━━━ DATA FOR REVIEW ━━━

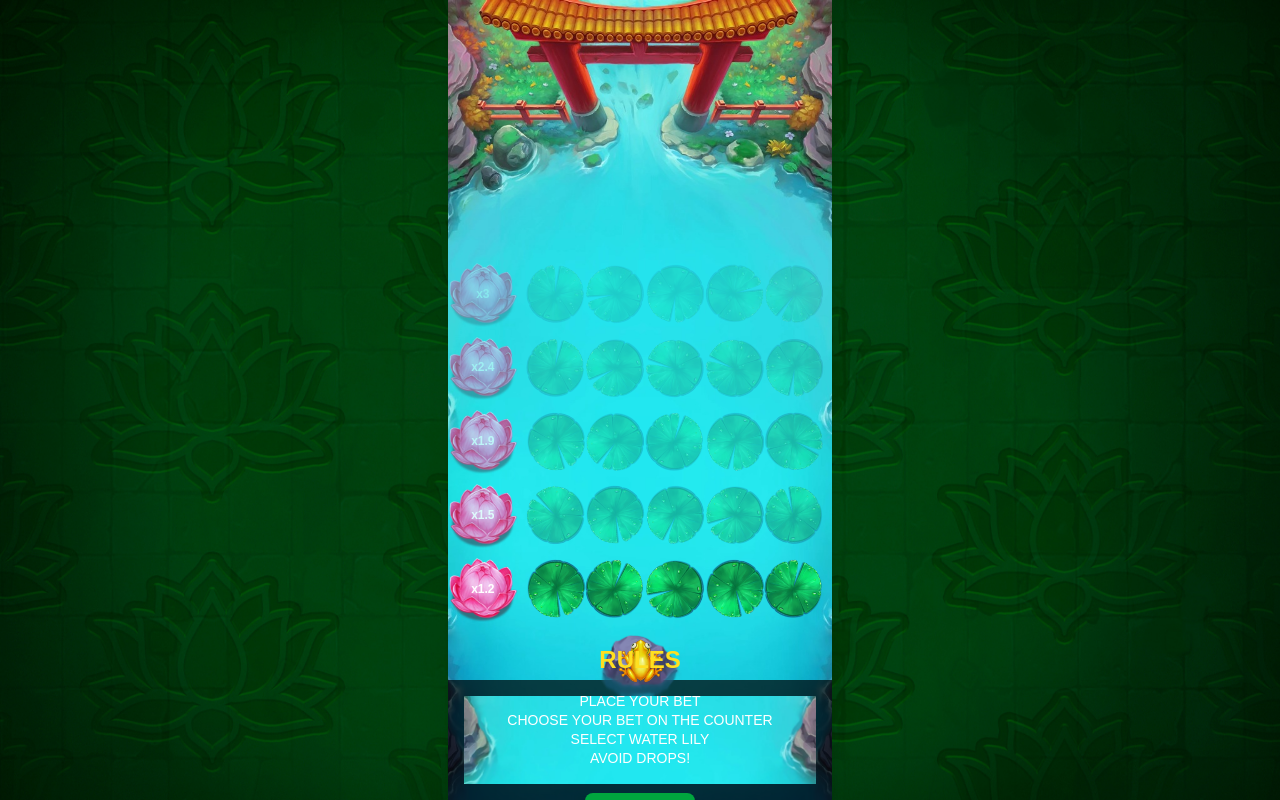
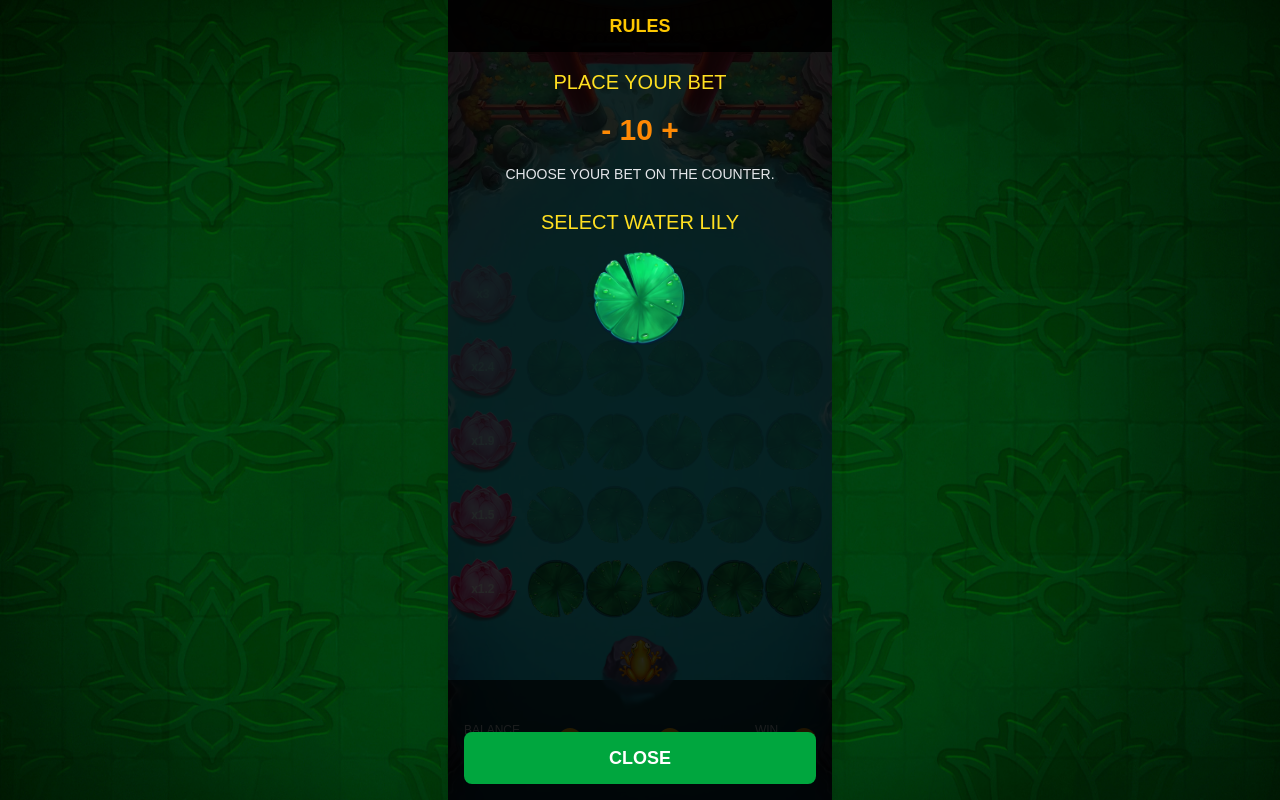
Before and after one commit to Hasan-Itani/frog-princess, a Next.js app: page / in a window 1280 px wide. Both pictures are taken after a click on the button "⚙️". Built offline with nearby package versions, Linux system fonts and the light colour scheme.

Commit message:
added bar v2 fix"

```diff
--- a/app/components/Controls.jsx
+++ b/app/components/Controls.jsx
@@ -1,18 +1,13 @@
 "use client";
-import { useState } from "react";
 
-export default function Controls() {
-  const [open, setOpen] = useState(false);
-
+export default function Controls({ onOpenSettings }) {
   return (
     <div className="relative w-full h-full flex flex-col items-center justify-center text-white">
-      {/* Панель управления */}
-      {!open && (
       <div className="flex items-center justify-between w-full">
         {/* Balance */}
         <div className="flex flex-col text-left">
           <span className="text-xs opacity-70">BALANCE</span>
-            <span className="text-yellow-400 font-bold text-sm">1,234.00 EUR</span>
+          <span className="text-yellow-400 font-bold text-sm">1,234.20 EUR</span>
         </div>
 
         {/* Bet */}
@@ -30,34 +25,12 @@ export default function Controls() {
 
         {/* Кнопка меню */}
         <button
-            onClick={() => setOpen(true)}
+          onClick={onOpenSettings}
           className="ml-2 bg-yellow-600 w-6 h-6 flex items-center justify-center rounded-full text-sm font-bold"
         >
           ⚙️
         </button>
       </div>
-      )}
-
-      {/* Окно настроек внутри контейнера игры */}
-      {open && (
-        <div className="absolute inset-0 w-full h-full bg-[url('/game-img.jpg')] bg-cover bg-center flex flex-col items-center justify-center z-50 animate-fadeIn">
-          <h1 className="text-2xl font-bold text-yellow-300 mb-4">RULES</h1>
-
-          <p className="text-center text-white text-sm max-w-xs leading-snug">
-            PLACE YOUR BET <br />
-            CHOOSE YOUR BET ON THE COUNTER <br />
-            SELECT WATER LILY <br />
-            AVOID DROPS!
-          </p>
-
-          <button
-            onClick={() => setOpen(false)}
-            className="mt-6 px-6 py-2 bg-green-600 rounded-lg text-lg font-bold"
-          >
-            CLOSE
-          </button>
-        </div>
-      )}
     </div>
   );
 }
--- a/app/page.js
+++ b/app/page.js
@@ -1,26 +1,52 @@
 "use client";
-import Image from "next/image";
+import { useState } from "react";
 import GameBoard from "./components/GameBoard";
 import Controls from "./components/Controls";
 
 export default function Home() {
+  const [settingsOpen, setSettingsOpen] = useState(false);
+
   return (
     <div
       className="min-h-screen w-full flex items-center justify-center bg-[url('/main-img.jpg')] bg-cover bg-center"
     >
-      {/* Main mobile container */}
-      <div className="w-[30%] min-w-[320px] max-w-[400px] h-[100vh] bg-[url('/game-img.jpg')] bg-cover bg-center shadow-xl flex flex-col overflow-hidden">
+      <div className="relative w-[30%] min-w-[320px] max-w-[400px] h-[100vh] bg-[url('/game-img.jpg')] bg-cover bg-center shadow-xl flex flex-col overflow-hidden">
 
-        {/* Game Area */}
         <div className="flex-1 flex items-center justify-center bg-transparent">
-          <GameBoard  />
-
+          <GameBoard />
         </div>
 
-        {/* Bet & Controls Area */}
         <div className="h-[120px] bg-black/70 p-4 flex flex-col items-center justify-center">
-          <Controls />
+          <Controls onOpenSettings={() => setSettingsOpen(true)} />
         </div>
+
+        {settingsOpen && (
+          <div className="absolute inset-0 bg-black/85 text-white z-50 animate-slideIn flex flex-col">
+            <div className="bg-black/90 text-yellow-400 text-lg font-bold text-center py-3">
+              RULES
+            </div>
+
+            <div className="flex-1 overflow-y-auto p-4 text-center">
+              <p className="text-xl text-yellow-300 mb-4">PLACE YOUR BET</p>
+              <p className="text-3xl text-orange-400 font-extrabold mb-4">- 10 +</p>
+              <p className="text-sm mb-6 text-gray-200">
+                CHOOSE YOUR BET ON THE COUNTER.
+              </p>
+
+              <p className="text-xl text-yellow-300 mb-4">SELECT WATER LILY</p>
+              <img src="/lilly.png" alt="Water Lily" className="mx-auto w-24" />
+            </div>
+
+            <div className="p-4">
+              <button
+                onClick={() => setSettingsOpen(false)}
+                className="w-full py-3 bg-green-600 rounded-lg text-lg font-bold"
+              >
+                CLOSE
+              </button>
+            </div>
+          </div>
+        )}
       </div>
     </div>
   );
```
Lines whose indentation alone changed are shown as unchanged.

━━━

**PROMPT**
Copy each line of the listing exactly, skipping any picture.

**FINISHED EXERCISE**
Before and after one commit to Hasan-Itani/frog-princess, a Next.js app: page / in a window 1280 px wide. Both pictures are taken after a click on the button "⚙️". Built offline with nearby package versions, Linux system fonts and the light colour scheme.

Commit message:
added bar v2 fix"

```diff
--- a/app/components/Controls.jsx
+++ b/app/components/Controls.jsx
@@ -1,18 +1,13 @@
 "use client";
-import { useState } from "react";
 
-export default function Controls() {
-  const [open, setOpen] = useState(false);
-
+export default function Controls({ onOpenSettings }) {
   return (
     <div className="relative w-full h-full flex flex-col items-center justify-center text-white">
-      {/* Панель управления */}
-      {!open && (
       <div className="flex items-center justify-between w-full">
         {/* Balance */}
         <div className="flex flex-col text-left">
           <span className="text-xs opacity-70">BALANCE</span>
-            <span className="text-yellow-400 font-bold text-sm">1,234.00 EUR</span>
+          <span className="text-yellow-400 font-bold text-sm">1,234.20 EUR</span>
         </div>
 
         {/* Bet */}
@@ -30,34 +25,12 @@ export default function Controls() {
 
         {/* Кнопка меню */}
         <button
-            onClick={() => setOpen(true)}
+          onClick={onOpenSettings}
           className="ml-2 bg-yellow-600 w-6 h-6 flex items-center justify-center rounded-full text-sm font-bold"
         >
           ⚙️
         </button>
       </div>
-      )}
-
-      {/* Окно настроек внутри контейнера игры */}
-      {open && (
-        <div className="absolute inset-0 w-full h-full bg-[url('/game-img.jpg')] bg-cover bg-center flex flex-col items-center justify-center z-50 animate-fadeIn">
-          <h1 className="text-2xl font-bold text-yellow-300 mb-4">RULES</h1>
-
-          <p className="text-center text-white text-sm max-w-xs leading-snug">
-            PLACE YOUR BET <br />
-            CHOOSE YOUR BET ON THE COUNTER <br />
-            SELECT WATER LILY <br />
-            AVOID DROPS!
-          </p>
-
-          <button
-            onClick={() => setOpen(false)}
-            className="mt-6 px-6 py-2 bg-green-600 rounded-lg text-lg font-bold"
-          >
-            CLOSE
-          </button>
-        </div>
-      )}
     </div>
   );
 }
--- a/app/page.js
+++ b/app/page.js
@@ -1,26 +1,52 @@
 "use client";
-import Image from "next/image";
+import { useState } from "react";
 import GameBoard from "./components/GameBoard";
 import Controls from "./components/Controls";
 
 export default function Home() {
+  const [settingsOpen, setSettingsOpen] = useState(false);
+
   return (
     <div
       className="min-h-screen w-full flex items-center justify-center bg-[url('/main-img.jpg')] bg-cover bg-center"
     >
-      {/* Main mobile container */}
-      <div className="w-[30%] min-w-[320px] max-w-[400px] h-[100vh] bg-[url('/game-img.jpg')] bg-cover bg-center shadow-xl flex flex-col overflow-hidden">
+      <div className="relative w-[30%] min-w-[320px] max-w-[400px] h-[100vh] bg-[url('/game-img.jpg')] bg-cover bg-center shadow-xl flex flex-col overflow-hidden">
 
-        {/* Game Area */}
         <div className="flex-1 flex items-center justify-center bg-transparent">
-          <GameBoard  />
-
+          <GameBoard />
         </div>
 
-        {/* Bet & Controls Area */}
         <div className="h-[120px] bg-black/70 p-4 flex flex-col items-center justify-center">
-          <Controls />
+          <Controls onOpenSettings={() => setSettingsOpen(true)} />
         </div>
+
+        {settingsOpen && (
+          <div className="absolute inset-0 bg-black/85 text-white z-50 animate-slideIn flex flex-col">
+            <div className="bg-black/90 text-yellow-400 text-lg font-bold text-center py-3">
+              RULES
+            </div>
+
+            <div className="flex-1 overflow-y-auto p-4 text-center">
+              <p className="text-xl text-yellow-300 mb-4">PLACE YOUR BET</p>
+              <p className="text-3xl text-orange-400 font-extrabold mb-4">- 10 +</p>
+              <p className="text-sm mb-6 text-gray-200">
+                CHOOSE YOUR BET ON THE COUNTER.
+              </p>
+
+              <p className="text-xl text-yellow-300 mb-4">SELECT WATER LILY</p>
+              <img src="/lilly.png" alt="Water Lily" className="mx-auto w-24" />
+            </div>
+
+            <div className="p-4">
+              <button
+                onClick={() => setSettingsOpen(false)}
+                className="w-full py-3 bg-green-600 rounded-lg text-lg font-bold"
+              >
+                CLOSE
+              </button>
+            </div>
+          </div>
+        )}
       </div>
     </div>
   );
```
Lines whose indentation alone changed are shown as unchanged.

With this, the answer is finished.